Everyone has to pay taxes. The stupidest thing you can do is try to defraud the state to save yourself miles or even millions of money. Your freedom is priceless. Going to jail for money is not worth it. In addition, we do not want to live in a society where breaking the rules of coexistence is something normal and well seen.
Then there is the part of having a strategy when it comes to paying taxes. If you try the theme there are options to pay more or less in a 100% legal way. There are even more options if you operate between several countries, as is the case with me. One thing is essential for this. You have to know more than your tax advisor. Yes, he heard me correctly. A media consultant listens to the “normal things” to call it something. You have to put your batteries to check taxes and structures that allow you to save legally. It’s what I always do. I call up advisers and tell them “I have an idea…”. Then you are an advisor who tells you where the risks are and if your plan can work or not.
Last year things have been going well financially.

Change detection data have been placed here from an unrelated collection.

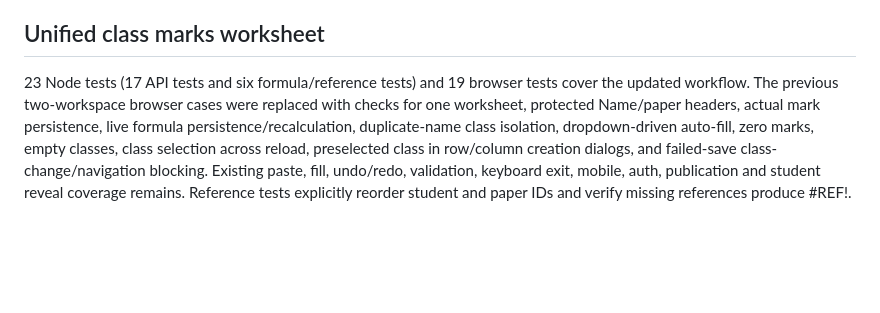
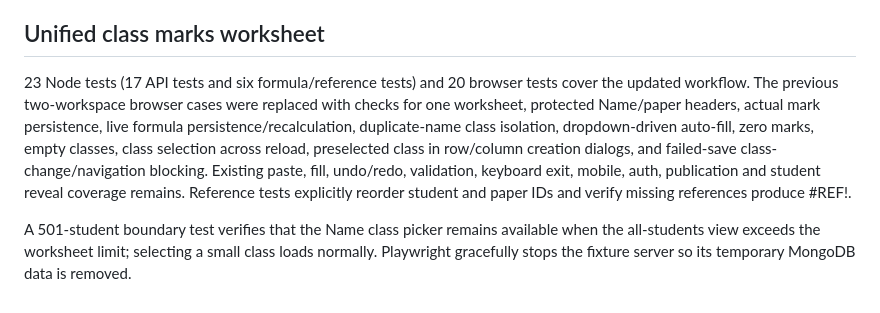
Before and after one commit to nethsara-rahiru/Students-Results-Portals, a Markdown page: docs/testing.md, the part around the change. Drawn GitHub-style; blank space fills up the shorter version.

```diff
--- a/docs/testing.md
+++ b/docs/testing.md
@@ -38,4 +38,6 @@ Validation: 21 Node tests (16 API integration tests and five formula-engine test
 
 ## Unified class marks worksheet
 
-23 Node tests (17 API tests and six formula/reference tests) and 19 browser tests cover the updated workflow. The previous two-workspace browser cases were replaced with checks for one worksheet, protected Name/paper headers, actual mark persistence, live formula persistence/recalculation, duplicate-name class isolation, dropdown-driven auto-fill, zero marks, empty classes, class selection across reload, preselected class in row/column creation dialogs, and failed-save class-change/navigation blocking. Existing paste, fill, undo/redo, validation, keyboard exit, mobile, auth, publication and student reveal coverage remains. Reference tests explicitly reorder student and paper IDs and verify missing references produce #REF!.
+23 Node tests (17 API tests and six formula/reference tests) and 20 browser tests cover the updated workflow. The previous two-workspace browser cases were replaced with checks for one worksheet, protected Name/paper headers, actual mark persistence, live formula persistence/recalculation, duplicate-name class isolation, dropdown-driven auto-fill, zero marks, empty classes, class selection across reload, preselected class in row/column creation dialogs, and failed-save class-change/navigation blocking. Existing paste, fill, undo/redo, validation, keyboard exit, mobile, auth, publication and student reveal coverage remains. Reference tests explicitly reorder student and paper IDs and verify missing references produce #REF!.
+
+A 501-student boundary test verifies that the Name class picker remains available when the all-students view exceeds the worksheet limit; selecting a small class loads normally. Playwright gracefully stops the fixture server so its temporary MongoDB data is removed.
```
Also changed, not shown: README.md (+1 -1 lines), docs/screenshots/class-picker.png, docs/screenshots/class-worksheet.png, 2 other files.
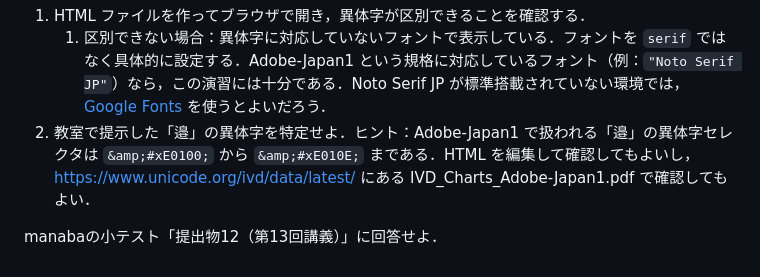
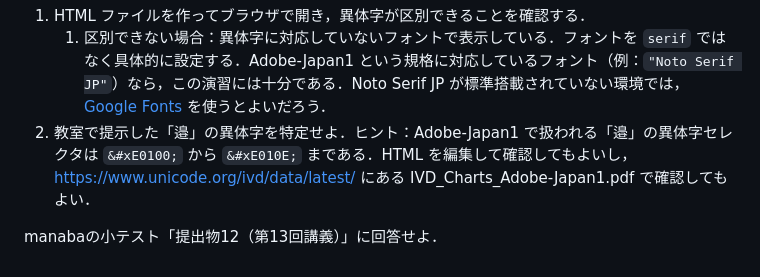
Before and after one commit to taroyabuki/LI, a Markdown page: README.md, the part around the change. GitHub-like rendering.

```diff
--- a/README.md
+++ b/README.md
@@ -506,6 +506,6 @@ manabaの小テスト「提出物11（第12回講義）」に回答せよ．
 
 1. HTML ファイルを作ってブラウザで開き，異体字が区別できることを確認する．
     1. 区別できない場合：異体字に対応していないフォントで表示している．フォントを `serif` ではなく具体的に設定する．Adobe-Japan1 という規格に対応しているフォント（例：`"Noto Serif JP"`）なら，この演習には十分である．Noto Serif JP が標準搭載されていない環境では，[Google Fonts](https://fonts.google.com/?lang=ja_Jpan&preview.lang=ja_Jpan) を使うとよいだろう．
-2. 教室で提示した「邉」の異体字を特定せよ．ヒント：Adobe-Japan1 で扱われる「邉」の異体字セレクタは `&amp;#xE0100;` から `&amp;#xE010E;` まである．HTML を編集して確認してもよいし，https://www.unicode.org/ivd/data/latest/ にある IVD_Charts_Adobe-Japan1.pdf で確認してもよい．
+2. 教室で提示した「邉」の異体字を特定せよ．ヒント：Adobe-Japan1 で扱われる「邉」の異体字セレクタは `&#xE0100;` から `&#xE010E;` まである．HTML を編集して確認してもよいし，https://www.unicode.org/ivd/data/latest/ にある IVD_Charts_Adobe-Japan1.pdf で確認してもよい．
 
 manabaの小テスト「提出物12（第13回講義）」に回答せよ．
```
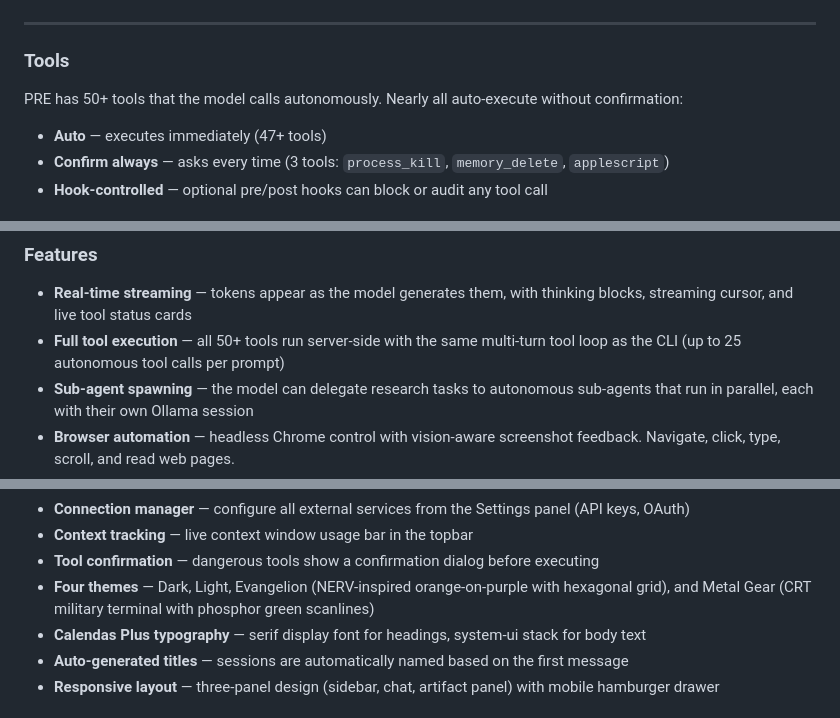
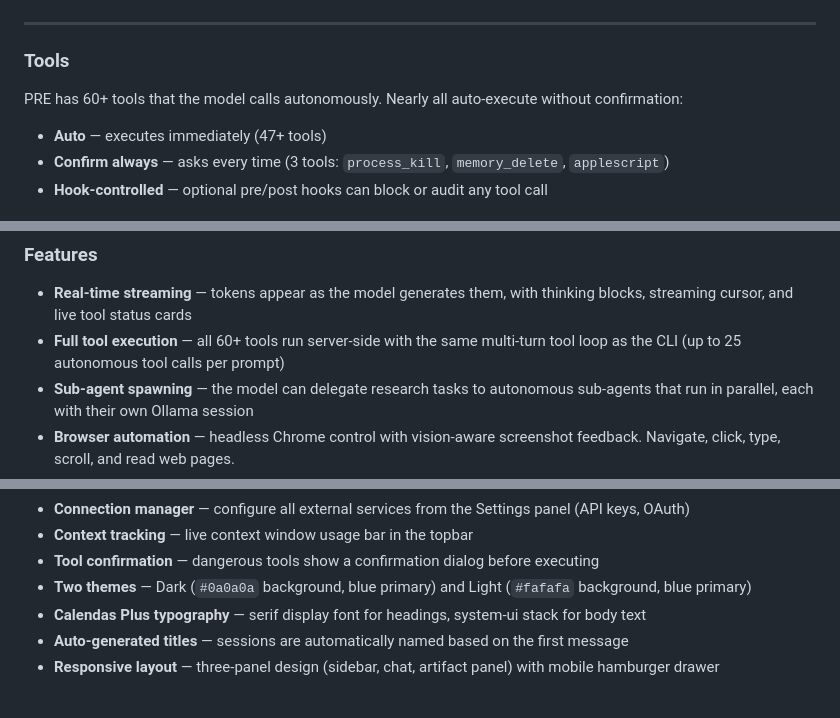
Before and after one commit to sunkencity999/pre, a Markdown page: README.md, 3 parts joined by grey strips. Rendered like a GitHub page.

```diff
--- a/README.md
+++ b/README.md
@@ -293,7 +293,7 @@ Type `/help` for the full list, or `/help <topic>` for detailed guides.
 
 ### Tools
 
-PRE has 50+ tools that the model calls autonomously. Nearly all auto-execute without confirmation:
+PRE has 60+ tools that the model calls autonomously. Nearly all auto-execute without confirmation:
 
 - **Auto** — executes immediately (47+ tools)
 - **Confirm always** — asks every time (3 tools: `process_kill`, `memory_delete`, `applescript`)
@@ -631,7 +631,7 @@ PRE includes a built-in browser interface at `http://localhost:7749` that provid
 ### Features
 
 - **Real-time streaming** — tokens appear as the model generates them, with thinking blocks, streaming cursor, and live tool status cards
-- **Full tool execution** — all 50+ tools run server-side with the same multi-turn tool loop as the CLI (up to 25 autonomous tool calls per prompt)
+- **Full tool execution** — all 60+ tools run server-side with the same multi-turn tool loop as the CLI (up to 25 autonomous tool calls per prompt)
 - **Sub-agent spawning** — the model can delegate research tasks to autonomous sub-agents that run in parallel, each with their own Ollama session
 - **Browser automation** — headless Chrome control with vision-aware screenshot feedback. Navigate, click, type, scroll, and read web pages.
 - **MCP server support** — connect external MCP tool servers; their tools are automatically discovered and available to the model
@@ -647,7 +647,7 @@ PRE includes a built-in browser interface at `http://localhost:7749` that provid
 - **Connection manager** — configure all external services from the Settings panel (API keys, OAuth)
 - **Context tracking** — live context window usage bar in the topbar
 - **Tool confirmation** — dangerous tools show a confirmation dialog before executing
-- **Four themes** — Dark, Light, Evangelion (NERV-inspired orange-on-purple with hexagonal grid), and Metal Gear (CRT military terminal with phosphor green scanlines)
+- **Two themes** — Dark (`#0a0a0a` background, blue primary) and Light (`#fafafa` background, blue primary)
 - **Calendas Plus typography** — serif display font for headings, system-ui stack for body text
 - **Auto-generated titles** — sessions are automatically named based on the first message
 - **Responsive layout** — three-panel design (sidebar, chat, artifact panel) with mobile hamburger drawer
```
Also changed, not shown: other parts of README.md (+8 -8 lines), web/README.md (+1 -1 lines).
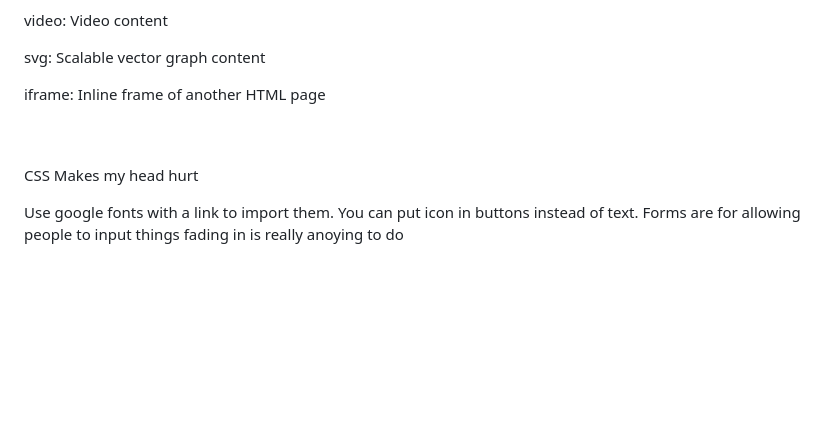
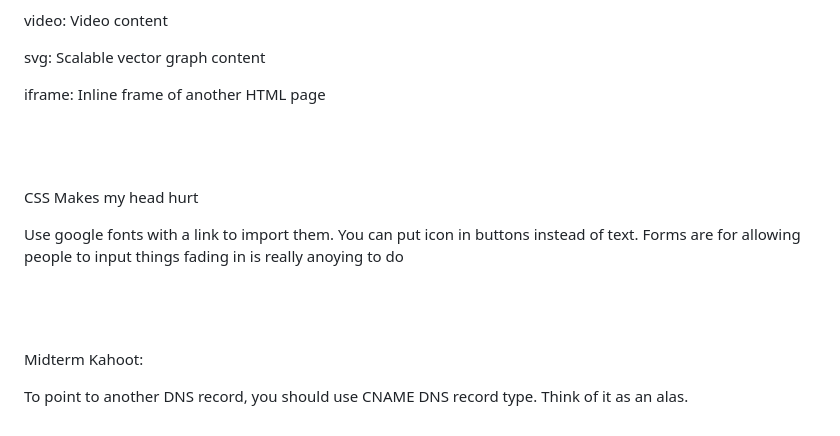
Before and after one commit to hongzhilig/startup, a Markdown page: README.md, the part around the change printed below. Rendered like a GitHub page; blank space fills up the shorter version.

```diff
--- a/README.md
+++ b/README.md
@@ -113,7 +171,8 @@ HTML Common Tags:
 
  svg: Scalable vector graph content
 
- iframe: Inline frame of another HTML page  <br />
+ iframe: Inline frame of another HTML page
+ <br />
  <br />
  <br />
 
@@ -123,3 +182,11 @@ Use google fonts with a link to import them.
 You can put icon in buttons instead of text.
 Forms are for allowing people to input things
 fading in is really anoying to do
+
+<br />
+<br />
+<br />
+
+Midterm Kahoot:
+
+To point to another DNS record, you should use CNAME DNS record type. Think of it as an alas.
```
Also changed, not shown: other parts of README.md (+58 -0 lines).
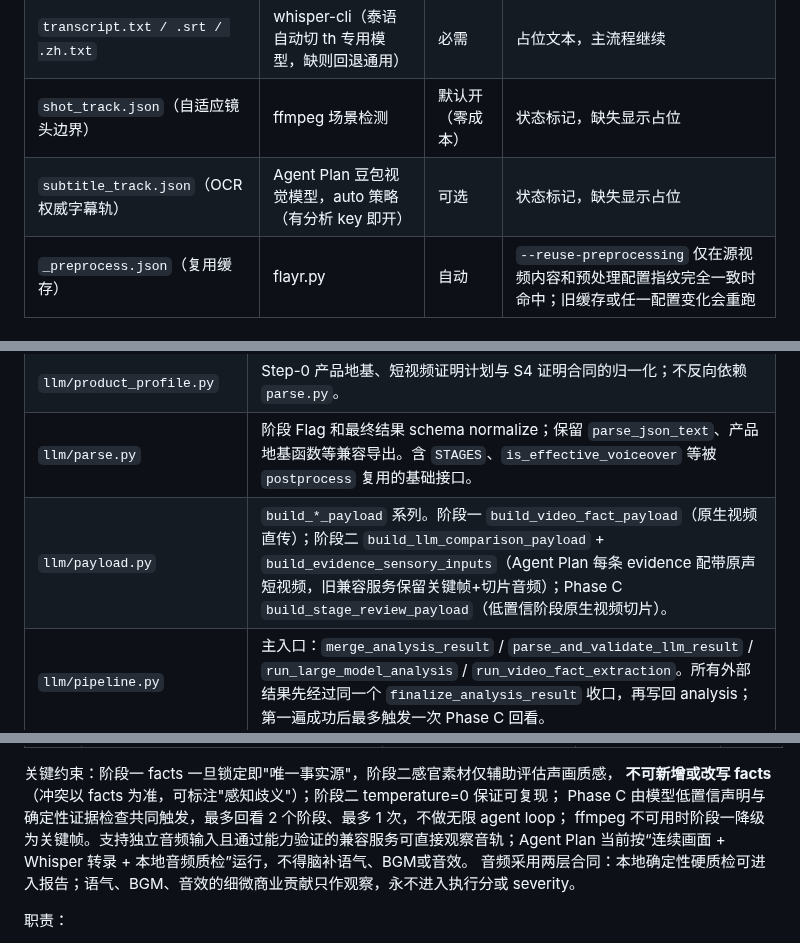
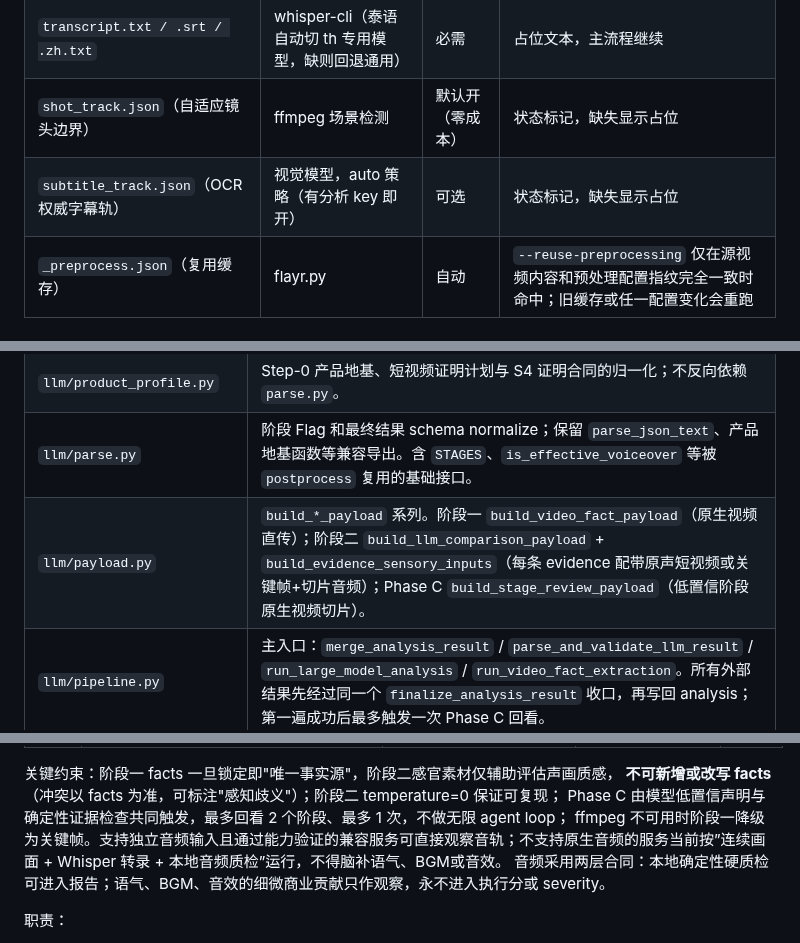
Before and after one commit to bobwongagi-code/Flayr, a Markdown page: ARCHITECTURE.md, 3 parts joined by grey strips. GitHub-like rendering.

Commit message:
docs: purge remaining Doubao/Agent Plan references from ARCHITECTURE and SKILL
Co-Authored-By: Claude Fable 5 <noreply@anthropic.com>

```diff
--- a/ARCHITECTURE.md
+++ b/ARCHITECTURE.md
@@ -19,7 +19,7 @@
 | `audio.wav`（混音，**不分轨**——人声分离已评估不采纳） | ffmpeg | 必需 | 同上 |
 | `transcript.txt / .srt / .zh.txt` | whisper-cli（泰语自动切 th 专用模型，缺则回退通用） | 必需 | 占位文本，主流程继续 |
 | `shot_track.json`（自适应镜头边界） | ffmpeg 场景检测 | 默认开（零成本） | 状态标记，缺失显示占位 |
-| `subtitle_track.json`（OCR 权威字幕轨） | Agent Plan 豆包视觉模型，auto 策略（有分析 key 即开） | 可选 | 状态标记，缺失显示占位 |
+| `subtitle_track.json`（OCR 权威字幕轨） | 视觉模型，auto 策略（有分析 key 即开） | 可选 | 状态标记，缺失显示占位 |
 | `_preprocess.json`（复用缓存） | flayr.py | 自动 | `--reuse-preprocessing` 仅在源视频内容和预处理配置指纹完全一致时命中；旧缓存或任一配置变化会重跑 |
 
 ### 0.2 Step-0 + 两阶段架构 + Phase C
@@ -324,7 +324,7 @@ scripts/
 | `llm/json_codec.py` | LLM JSON fence、尾逗号和未转义引号的容错解析；不承载 schema 或业务规则。 |
 | `llm/product_profile.py` | Step-0 产品地基、短视频证明计划与 S4 证明合同的归一化；不反向依赖 `parse.py`。 |
 | `llm/parse.py` | 阶段 Flag 和最终结果 schema normalize；保留 `parse_json_text`、产品地基函数等兼容导出。含 `STAGES`、`is_effective_voiceover` 等被 `postprocess` 复用的基础接口。 |
-| `llm/payload.py` | `build_*_payload` 系列。阶段一 `build_video_fact_payload`（原生视频直传）；阶段二 `build_llm_comparison_payload` + `build_evidence_sensory_inputs`（Agent Plan 每条 evidence 配带原声短视频，旧兼容服务保留关键帧+切片音频）；Phase C `build_stage_review_payload`（低置信阶段原生视频切片）。 |
+| `llm/payload.py` | `build_*_payload` 系列。阶段一 `build_video_fact_payload`（原生视频直传）；阶段二 `build_llm_comparison_payload` + `build_evidence_sensory_inputs`（每条 evidence 配带原声短视频或关键帧+切片音频）；Phase C `build_stage_review_payload`（低置信阶段原生视频切片）。 |
 | `llm/pipeline.py` | 主入口：`merge_analysis_result` / `parse_and_validate_llm_result` / `run_large_model_analysis` / `run_video_fact_extraction`。所有外部结果先经过同一个 `finalize_analysis_result` 收口，再写回 analysis；第一遍成功后最多触发一次 Phase C 回看。 |
 
 **两阶段架构（全模态主导）**：
@@ -338,7 +338,7 @@ scripts/
 关键约束：阶段一 facts 一旦锁定即"唯一事实源"，阶段二感官素材仅辅助评估声画质感，
 **不可新增或改写 facts**（冲突以 facts 为准，可标注"感知歧义"）；阶段二 temperature=0 保证可复现；
 Phase C 由模型低置信声明与确定性证据检查共同触发，最多回看 2 个阶段、最多 1 次，不做无限 agent loop；
-ffmpeg 不可用时阶段一降级为关键帧。支持独立音频输入且通过能力验证的兼容服务可直接观察音轨；Agent Plan 当前按“连续画面 + Whisper 转录 + 本地音频质检”运行，不得脑补语气、BGM或音效。
+ffmpeg 不可用时阶段一降级为关键帧。支持独立音频输入且通过能力验证的兼容服务可直接观察音轨；不支持原生音频的服务当前按”连续画面 + Whisper 转录 + 本地音频质检”运行，不得脑补语气、BGM或音效。
 音频采用两层合同：本地确定性硬质检可进入报告；语气、BGM、音效的细微商业贡献只作观察，永不进入执行分或 severity。
 
 职责：
```
Also changed, not shown: other parts of ARCHITECTURE.md (+1 -1 lines), SKILL.md (+4 -4 lines).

The downside of all is that this entails a significant payment of taxes. 2 or 3 years ago I always wanted to minimize this part. Now I allow accumulating a minimum amount of benefits that entail a relevant tax payment. Why? For a very simple reason: to demonstrate solvency to the bank.
Banks are an essential instrument to continue investing and use your existing capital as leverage. Right now I am closing a financing in Germany of 305k for the purchase of a local. It is not yet 100% confirmed, but it looks good, although you can close the purchase without having to put a single euro on the table. They even lend me 7k to do a little reform.
When they do the studies they always look at your income from last year. A person who does not pay taxes consequently has no income (or very little). Many entrepreneurs act in this way to maximize the cash flow available to invest. I always tell my advisor that my goal is to maximize cash flow. I don’t need to have the money on a personal level. As long as I have it in the company, I can use it to grow assets.
What little has been taken into account in the past is the impact of paying taxes. Let’s say we pay 30k taxes. This amount can serve as leverage to get 300k financing. That is why it makes no sense to minimize the part of paying taxes. You have to find a good balance. The issue of accumulating debt is a dangerous game. You have to know very well what you are doing because things can go wrong. When I get into debt, I take into account different scenarios and I do so if I really think that a possible catastrophe of any kind is not going to ruin me. You will never be able to anticipate everything that can happen but you have to at least give it some thought.
So things have changed. I like paying taxes, if it opens doors for me with banks.